Data excerpts START
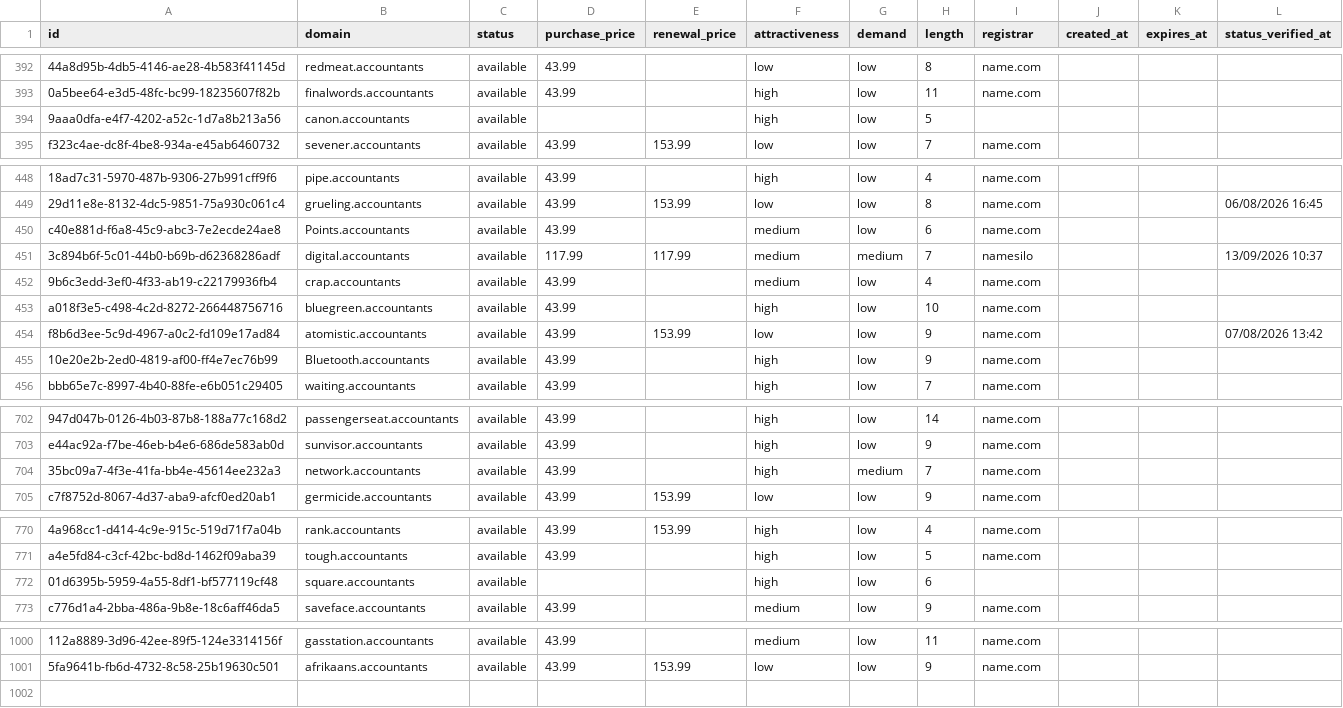
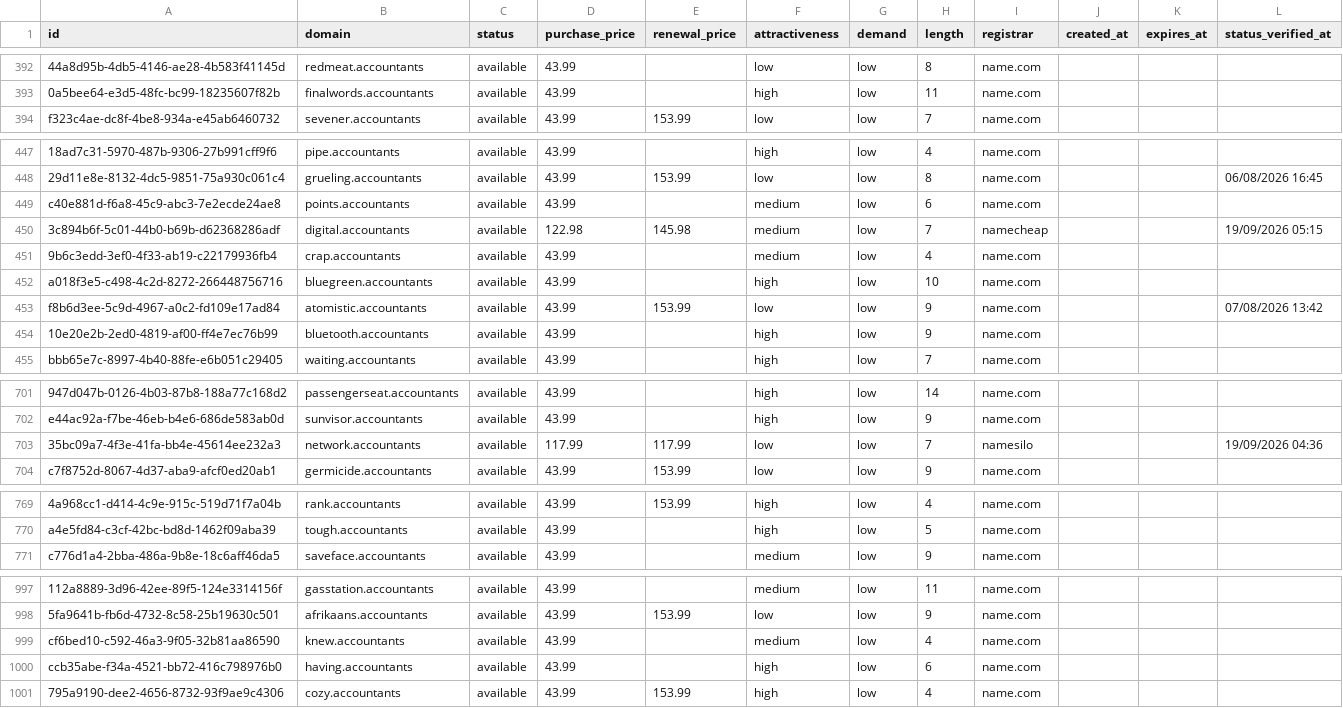
Before and after one commit to UniqueDomains/accountants-oneword-domains, a CSV file: accountants.csv, drawn as a sheet; only a part is shown, gaps mark what is left out; removed rows and columns are numbered as before the commit, all else as after; the diff covers the shown part only; the diff names each change by its address in the sheet, - before the commit and + after, or states it on an @@ line.

Commit message:
Domains update

```diff
--- a/accountants.csv
+++ b/accountants.csv
-row 394: 9aaa0dfa-e4f7-4202-a52c-1d7a8b213a56 | canon.accountants | available |  |  | high | low | 5
-B449 (domain): Points.accountants
+B449 (domain): points.accountants
-D450 (purchase_price): 117.99
+D450 (purchase_price): 122.98
-E450 (renewal_price): 117.99
+E450 (renewal_price): 145.98
-G450 (demand): medium
+G450 (demand): low
-I450 (registrar): namesilo
+I450 (registrar): namecheap
-L450 (status_verified_at): 13/09/2026 10:37
+L450 (status_verified_at): 19/09/2026 05:15
-B454 (domain): Bluetooth.accountants
+B454 (domain): bluetooth.accountants
-D703 (purchase_price): 43.99
+D703 (purchase_price): 117.99
-E703 (renewal_price): (empty)
+E703 (renewal_price): 117.99
-F703 (attractiveness): high
+F703 (attractiveness): low
-G703 (demand): medium
+G703 (demand): low
-I703 (registrar): name.com
+I703 (registrar): namesilo
-L703 (status_verified_at): (empty)
+L703 (status_verified_at): 19/09/2026 04:36
-row 772: 01d6395b-5959-4a55-8df1-bf577119cf48 | square.accountants | available |  |  | high | low | 6
+row 999: cf6bed10-c592-46a3-9f05-32b81aa86590 | knew.accountants | available | 43.99 |  | medium | low | 4 | name.com
+row 1000: ccb35abe-f34a-4521-bb72-416c798976b0 | having.accountants | available | 43.99 |  | high | low | 6 | name.com
+row 1001: 795a9190-dee2-4656-8732-93f9ae9c4306 | cozy.accountants | available | 43.99 | 153.99 | high | low | 4 | name.com
```
Also changed, not shown: 1 removed row and 80 edited cells elsewhere in this file, 4 other files.
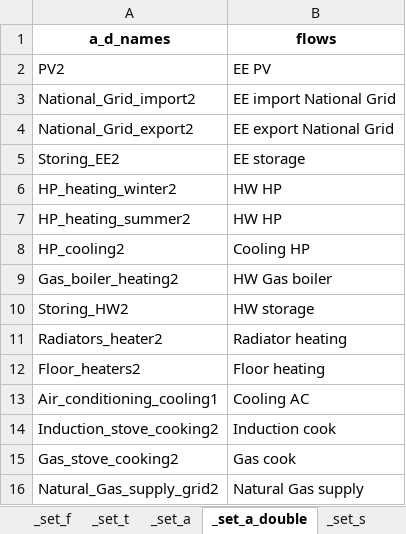
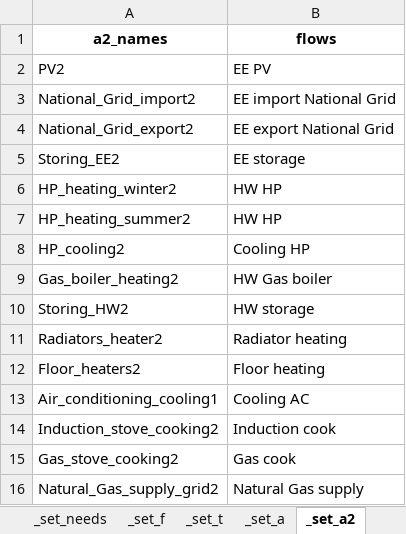
Before and after one commit to CamiCit/pyesm_tesi, an Excel workbook: thesis/main_new_formulation/sets.xlsx, sheet _set_a2, drawn as a sheet; values as stored, in another font and other column widths than the file's, no borders; the diff names each change by its address in the sheet, - before the commit and + after, or states it on an @@ line.

```diff
--- a/thesis/main_new_formulation/sets.xlsx (sheet _set_a2)
+++ b/thesis/main_new_formulation/sets.xlsx (sheet _set_a2)
-sheet tab: _set_a_double
+sheet tab: _set_a2
-A1: a_d_names
+A1: a2_names
```
Also changed, not shown: thesis/main/Concettuale_main.xlsx, thesis/main_new_formulation/concept_new_storage.xlsx, 12 other files.
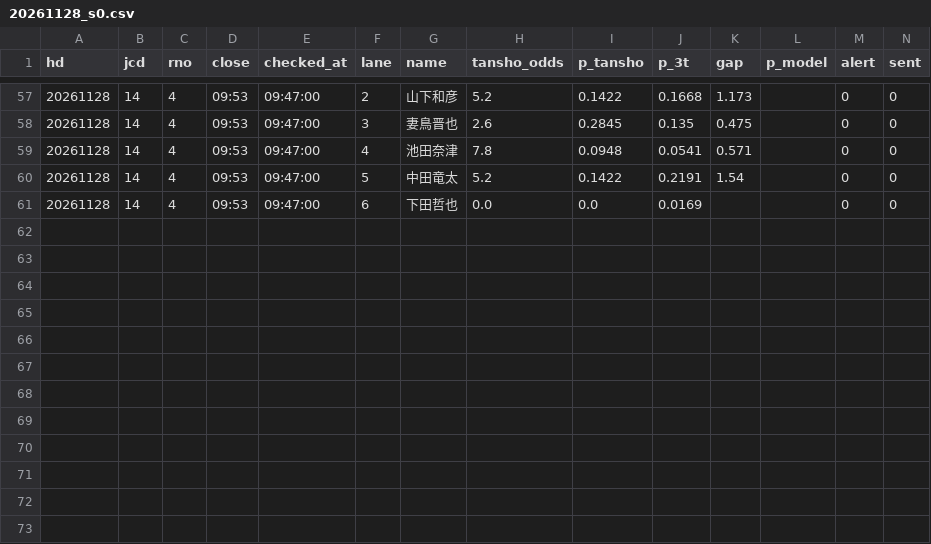
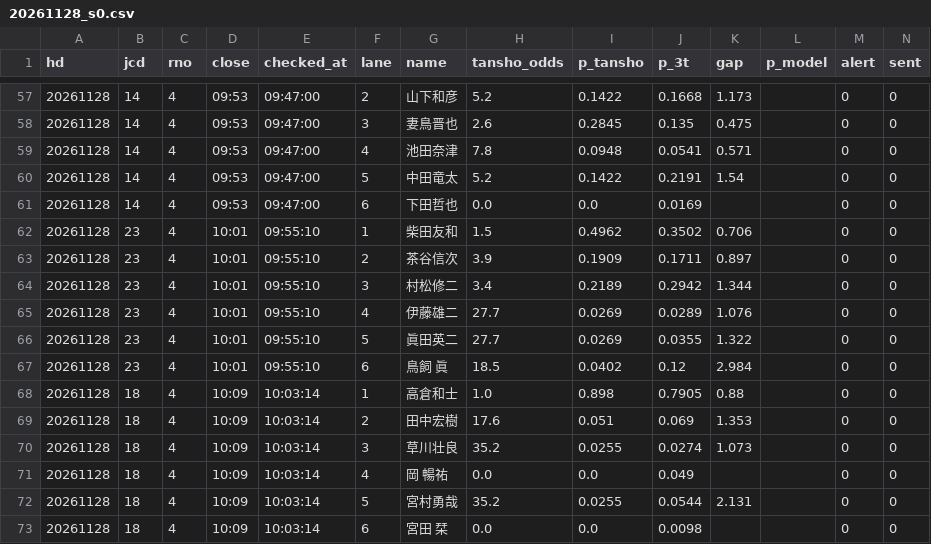
Before and after one commit to tatumibanno-arch/verbose-engine, a CSV file: data/live/log/20261128_s0.csv, drawn as a sheet; only a part is shown, gaps mark what is left out.

```diff
--- a/data/live/log/20261128_s0.csv
+++ b/data/live/log/20261128_s0.csv
@@ -61 +61,13 @@ hd,jcd,rno,close,checked_at,lane,name,tansho_odds,p_tansho,p_3t,gap,p_model,aler
 20261128,14,4,09:53,09:47:00,6,下田哲也,0.0,0.0,0.0169,,,0,0
+20261128,23,4,10:01,09:55:10,1,柴田友和,1.5,0.4962,0.3502,0.706,,0,0
+20261128,23,4,10:01,09:55:10,2,茶谷信次,3.9,0.1909,0.1711,0.897,,0,0
+20261128,23,4,10:01,09:55:10,3,村松修二,3.4,0.2189,0.2942,1.344,,0,0
+20261128,23,4,10:01,09:55:10,4,伊藤雄二,27.7,0.0269,0.0289,1.076,,0,0
+20261128,23,4,10:01,09:55:10,5,眞田英二,27.7,0.0269,0.0355,1.322,,0,0
+20261128,23,4,10:01,09:55:10,6,鳥飼 眞,18.5,0.0402,0.12,2.984,,0,0
+20261128,18,4,10:09,10:03:14,1,高倉和士,1.0,0.898,0.7905,0.88,,0,0
+20261128,18,4,10:09,10:03:14,2,田中宏樹,17.6,0.051,0.069,1.353,,0,0
+20261128,18,4,10:09,10:03:14,3,草川壮良,35.2,0.0255,0.0274,1.073,,0,0
+20261128,18,4,10:09,10:03:14,4,岡 暢祐,0.0,0.0,0.049,,,0,0
+20261128,18,4,10:09,10:03:14,5,宮村勇哉,35.2,0.0255,0.0544,2.131,,0,0
+20261128,18,4,10:09,10:03:14,6,宮田 栞,0.0,0.0,0.0098,,,0,0
```
Also changed, not shown: data/live/log/20261128_s0_lapone.csv, data/live/log/20261128_s0_oriten.csv, 2 other files.
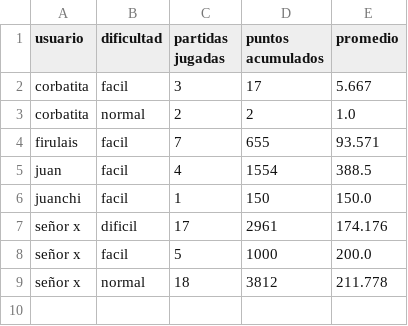
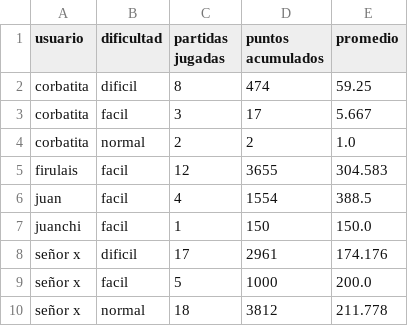
Before and after one commit to leonelranieri/Figurace.py, a CSV file: src/core/data/tabla_promedios.csv, drawn as a sheet.

```diff
--- a/src/core/data/tabla_promedios.csv
+++ b/src/core/data/tabla_promedios.csv
@@ -1,5 +1,6 @@
 usuario,dificultad,partidas jugadas,puntos acumulados,promedio
+corbatita,dificil,8,474,59.25
 corbatita,facil,3,17,5.667
 corbatita,normal,2,2,1.0
-firulais,facil,7,655,93.571
+firulais,facil,12,3655,304.583
 juan,facil,4,1554,388.5
```
Also changed, not shown: src/core/data/tabla_puntajes.csv, 2 other files.
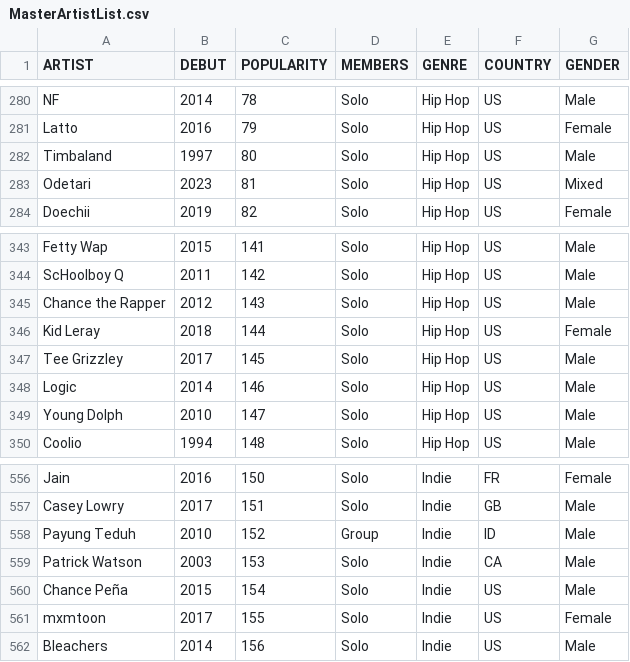
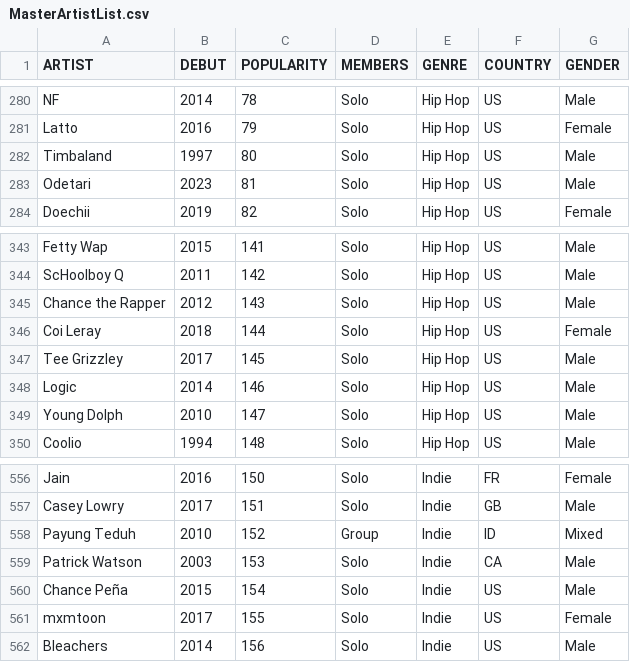
Before and after one commit to CATninja58/SoundmapSolver, a CSV file: MasterArtistList.csv, drawn as a sheet; only a part is shown, gaps mark what is left out.

Commit message:
Update MasterArtistList.csv

```diff
--- a/MasterArtistList.csv
+++ b/MasterArtistList.csv
@@ -282,3 +282,3 @@ Latto,2016,79,Solo,Hip Hop,US,Female
 Timbaland,1997,80,Solo,Hip Hop,US,Male
-Odetari,2023,81,Solo,Hip Hop,US,Mixed
+Odetari,2023,81,Solo,Hip Hop,US,Male
 Doechii,2019,82,Solo,Hip Hop,US,Female
@@ -345,3 +345,3 @@ ScHoolboy Q,2011,142,Solo,Hip Hop,US,Male
 Chance the Rapper,2012,143,Solo,Hip Hop,US,Male
-Kid Leray,2018,144,Solo,Hip Hop,US,Female
+Coi Leray,2018,144,Solo,Hip Hop,US,Female
 Tee Grizzley,2017,145,Solo,Hip Hop,US,Male
@@ -557,3 +557,3 @@ Jain,2016,150,Solo,Indie,FR,Female
 Casey Lowry,2017,151,Solo,Indie,GB,Male
-Payung Teduh,2010,152,Group,Indie,ID,Male
+Payung Teduh,2010,152,Group,Indie,ID,Mixed
 Patrick Watson,2003,153,Solo,Indie,CA,Male
```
Data excerpts END
### Task objective
Give the data above again, exactly and completely. No pictures go in.

### Task output
Before and after one commit to UniqueDomains/accountants-oneword-domains, a CSV file: accountants.csv, drawn as a sheet; only a part is shown, gaps mark what is left out; removed rows and columns are numbered as before the commit, all else as after; the diff covers the shown part only; the diff names each change by its address in the sheet, - before the commit and + after, or states it on an @@ line.

Commit message:
Domains update

```diff
--- a/accountants.csv
+++ b/accountants.csv
-row 394: 9aaa0dfa-e4f7-4202-a52c-1d7a8b213a56 | canon.accountants | available |  |  | high | low | 5
-B449 (domain): Points.accountants
+B449 (domain): points.accountants
-D450 (purchase_price): 117.99
+D450 (purchase_price): 122.98
-E450 (renewal_price): 117.99
+E450 (renewal_price): 145.98
-G450 (demand): medium
+G450 (demand): low
-I450 (registrar): namesilo
+I450 (registrar): namecheap
-L450 (status_verified_at): 13/09/2026 10:37
+L450 (status_verified_at): 19/09/2026 05:15
-B454 (domain): Bluetooth.accountants
+B454 (domain): bluetooth.accountants
-D703 (purchase_price): 43.99
+D703 (purchase_price): 117.99
-E703 (renewal_price): (empty)
+E703 (renewal_price): 117.99
-F703 (attractiveness): high
+F703 (attractiveness): low
-G703 (demand): medium
+G703 (demand): low
-I703 (registrar): name.com
+I703 (registrar): namesilo
-L703 (status_verified_at): (empty)
+L703 (status_verified_at): 19/09/2026 04:36
-row 772: 01d6395b-5959-4a55-8df1-bf577119cf48 | square.accountants | available |  |  | high | low | 6
+row 999: cf6bed10-c592-46a3-9f05-32b81aa86590 | knew.accountants | available | 43.99 |  | medium | low | 4 | name.com
+row 1000: ccb35abe-f34a-4521-bb72-416c798976b0 | having.accountants | available | 43.99 |  | high | low | 6 | name.com
+row 1001: 795a9190-dee2-4656-8732-93f9ae9c4306 | cozy.accountants | available | 43.99 | 153.99 | high | low | 4 | name.com
```
Also changed, not shown: 1 removed row and 80 edited cells elsewhere in this file, 4 other files.
Before and after one commit to CamiCit/pyesm_tesi, an Excel workbook: thesis/main_new_formulation/sets.xlsx, sheet _set_a2, drawn as a sheet; values as stored, in another font and other column widths than the file's, no borders; the diff names each change by its address in the sheet, - before the commit and + after, or states it on an @@ line.

```diff
--- a/thesis/main_new_formulation/sets.xlsx (sheet _set_a2)
+++ b/thesis/main_new_formulation/sets.xlsx (sheet _set_a2)
-sheet tab: _set_a_double
+sheet tab: _set_a2
-A1: a_d_names
+A1: a2_names
```
Also changed, not shown: thesis/main/Concettuale_main.xlsx, thesis/main_new_formulation/concept_new_storage.xlsx, 12 other files.
Before and after one commit to tatumibanno-arch/verbose-engine, a CSV file: data/live/log/20261128_s0.csv, drawn as a sheet; only a part is shown, gaps mark what is left out.

```diff
--- a/data/live/log/20261128_s0.csv
+++ b/data/live/log/20261128_s0.csv
@@ -61 +61,13 @@ hd,jcd,rno,close,checked_at,lane,name,tansho_odds,p_tansho,p_3t,gap,p_model,aler
 20261128,14,4,09:53,09:47:00,6,下田哲也,0.0,0.0,0.0169,,,0,0
+20261128,23,4,10:01,09:55:10,1,柴田友和,1.5,0.4962,0.3502,0.706,,0,0
+20261128,23,4,10:01,09:55:10,2,茶谷信次,3.9,0.1909,0.1711,0.897,,0,0
+20261128,23,4,10:01,09:55:10,3,村松修二,3.4,0.2189,0.2942,1.344,,0,0
+20261128,23,4,10:01,09:55:10,4,伊藤雄二,27.7,0.0269,0.0289,1.076,,0,0
+20261128,23,4,10:01,09:55:10,5,眞田英二,27.7,0.0269,0.0355,1.322,,0,0
+20261128,23,4,10:01,09:55:10,6,鳥飼 眞,18.5,0.0402,0.12,2.984,,0,0
+20261128,18,4,10:09,10:03:14,1,高倉和士,1.0,0.898,0.7905,0.88,,0,0
+20261128,18,4,10:09,10:03:14,2,田中宏樹,17.6,0.051,0.069,1.353,,0,0
+20261128,18,4,10:09,10:03:14,3,草川壮良,35.2,0.0255,0.0274,1.073,,0,0
+20261128,18,4,10:09,10:03:14,4,岡 暢祐,0.0,0.0,0.049,,,0,0
+20261128,18,4,10:09,10:03:14,5,宮村勇哉,35.2,0.0255,0.0544,2.131,,0,0
+20261128,18,4,10:09,10:03:14,6,宮田 栞,0.0,0.0,0.0098,,,0,0
```
Also changed, not shown: data/live/log/20261128_s0_lapone.csv, data/live/log/20261128_s0_oriten.csv, 2 other files.
Before and after one commit to leonelranieri/Figurace.py, a CSV file: src/core/data/tabla_promedios.csv, drawn as a sheet.

```diff
--- a/src/core/data/tabla_promedios.csv
+++ b/src/core/data/tabla_promedios.csv
@@ -1,5 +1,6 @@
 usuario,dificultad,partidas jugadas,puntos acumulados,promedio
+corbatita,dificil,8,474,59.25
 corbatita,facil,3,17,5.667
 corbatita,normal,2,2,1.0
-firulais,facil,7,655,93.571
+firulais,facil,12,3655,304.583
 juan,facil,4,1554,388.5
```
Also changed, not shown: src/core/data/tabla_puntajes.csv, 2 other files.
Before and after one commit to CATninja58/SoundmapSolver, a CSV file: MasterArtistList.csv, drawn as a sheet; only a part is shown, gaps mark what is left out.

Commit message:
Update MasterArtistList.csv

```diff
--- a/MasterArtistList.csv
+++ b/MasterArtistList.csv
@@ -282,3 +282,3 @@ Latto,2016,79,Solo,Hip Hop,US,Female
 Timbaland,1997,80,Solo,Hip Hop,US,Male
-Odetari,2023,81,Solo,Hip Hop,US,Mixed
+Odetari,2023,81,Solo,Hip Hop,US,Male
 Doechii,2019,82,Solo,Hip Hop,US,Female
@@ -345,3 +345,3 @@ ScHoolboy Q,2011,142,Solo,Hip Hop,US,Male
 Chance the Rapper,2012,143,Solo,Hip Hop,US,Male
-Kid Leray,2018,144,Solo,Hip Hop,US,Female
+Coi Leray,2018,144,Solo,Hip Hop,US,Female
 Tee Grizzley,2017,145,Solo,Hip Hop,US,Male
@@ -557,3 +557,3 @@ Jain,2016,150,Solo,Indie,FR,Female
 Casey Lowry,2017,151,Solo,Indie,GB,Male
-Payung Teduh,2010,152,Group,Indie,ID,Male
+Payung Teduh,2010,152,Group,Indie,ID,Mixed
 Patrick Watson,2003,153,Solo,Indie,CA,Male
```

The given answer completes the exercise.